■ **INSTRUCTIONS TO FOLLOW**
Please copy out every line of the listing below in which the word "Islamabad" appears.

■ **DATA FOR THE TASK**
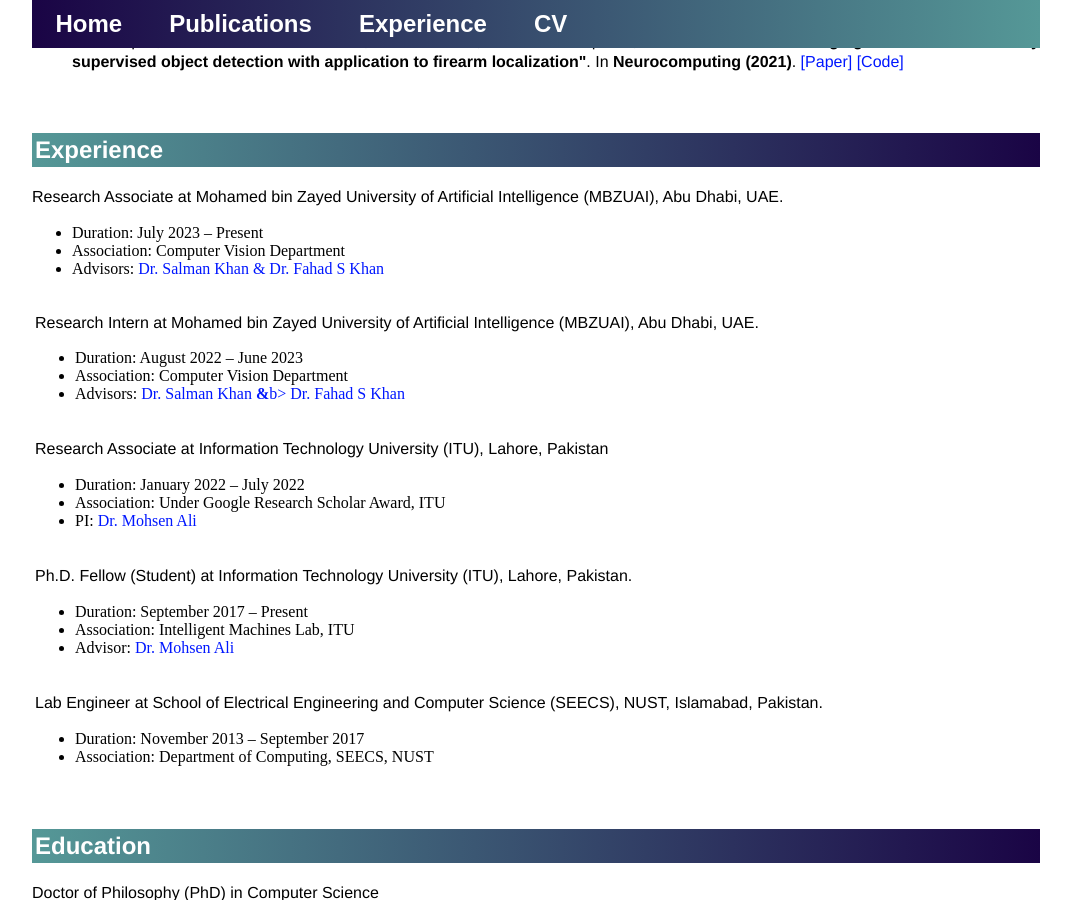
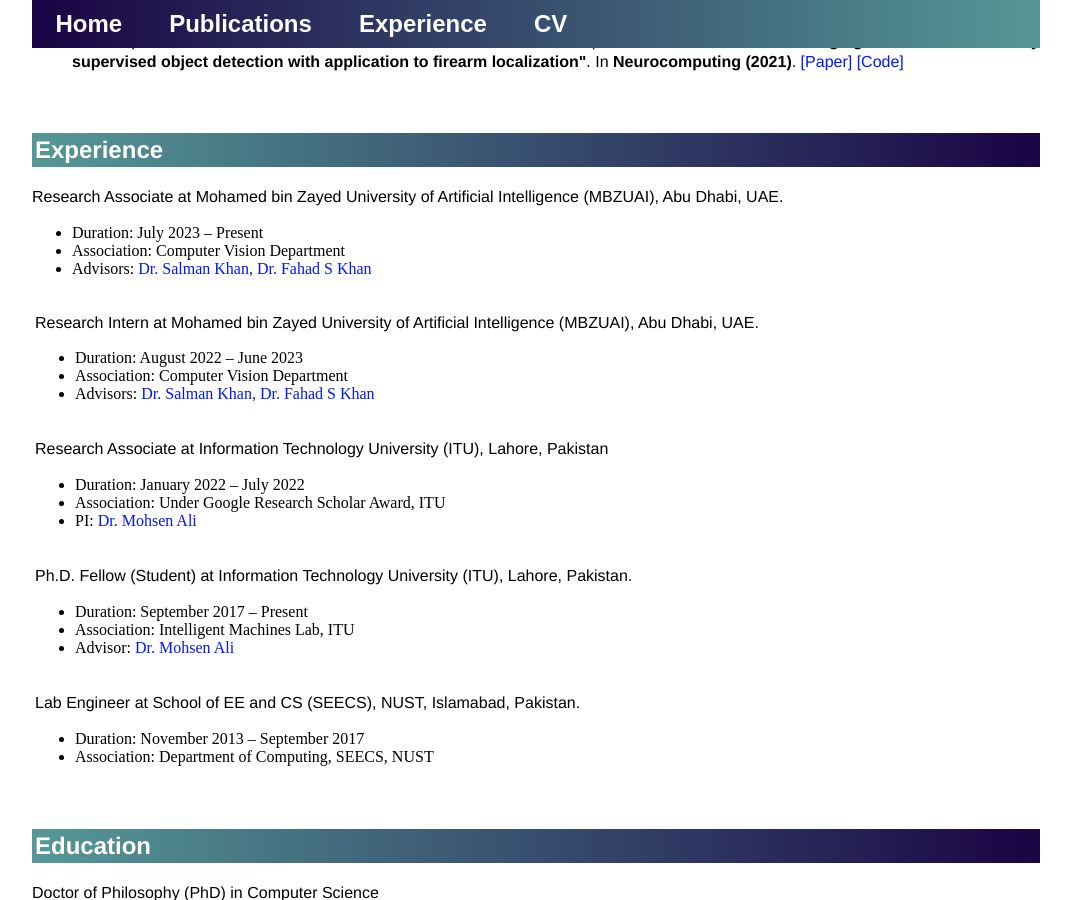
Before and after one commit to akhtarvision/akhtarvision.github.io, a Jekyll site: the page built from index.html, in a window 1280 px wide and 900 px high, scrolled down 836 px. Shown: the whole window, without its empty margins (104-1175 px from the left). Built offline with Jekyll 4.4.1, drawn with Linux system fonts in a browser that asks for light colours.

Commit message:
Update index.html

```diff
--- a/index.html
+++ b/index.html
@@ -110,8 +110,7 @@
 	 <ul class="contacts">
 				<li>Duration: July 2023 – Present</li>
 				<li>Association: Computer Vision Department</li>
-				<li>Advisors:<a href="https://scholar.google.es/citations?user=M59O9lkAAAAJ"> Dr. Salman Khan
-					&
+				<li>Advisors:<a href="https://scholar.google.es/citations?user=M59O9lkAAAAJ"> Dr. Salman Khan,
 					<a href="https://scholar.google.com/citations?user=zvaeYnUAAAAJ&hl=en"> Dr. Fahad S Khan</a></li>
 				</ul>
 </p>
@@ -123,8 +122,7 @@
 	 <ul class="contacts">
 				<li>Duration: August 2022 – June 2023</li>
 				<li>Association: Computer Vision Department</li>
-				<li>Advisors:<a href="https://scholar.google.es/citations?user=M59O9lkAAAAJ"> Dr. Salman Khan
-					<b>&</b>b>
+				<li>Advisors:<a href="https://scholar.google.es/citations?user=M59O9lkAAAAJ"> Dr. Salman Khan,
 					<a href="https://scholar.google.com/citations?user=zvaeYnUAAAAJ&hl=en"> Dr. Fahad S Khan</a></li>
 				</ul>
 </p>
@@ -157,7 +155,7 @@
 <td>
 
 <p>
-Lab Engineer at School of Electrical Engineering and Computer Science (SEECS), NUST, Islamabad, Pakistan.
+Lab Engineer at School of EE and CS (SEECS), NUST, Islamabad, Pakistan.
 	 <ul class="contacts">
 				<li>Duration: November 2013 – September 2017</li>
 				<li>Association: Department of Computing, SEECS, NUST</li>
```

■ **SOLUTION FOR THIS TASK**
-Lab Engineer at School of Electrical Engineering and Computer Science (SEECS), NUST, Islamabad, Pakistan.
+Lab Engineer at School of EE and CS (SEECS), NUST, Islamabad, Pakistan.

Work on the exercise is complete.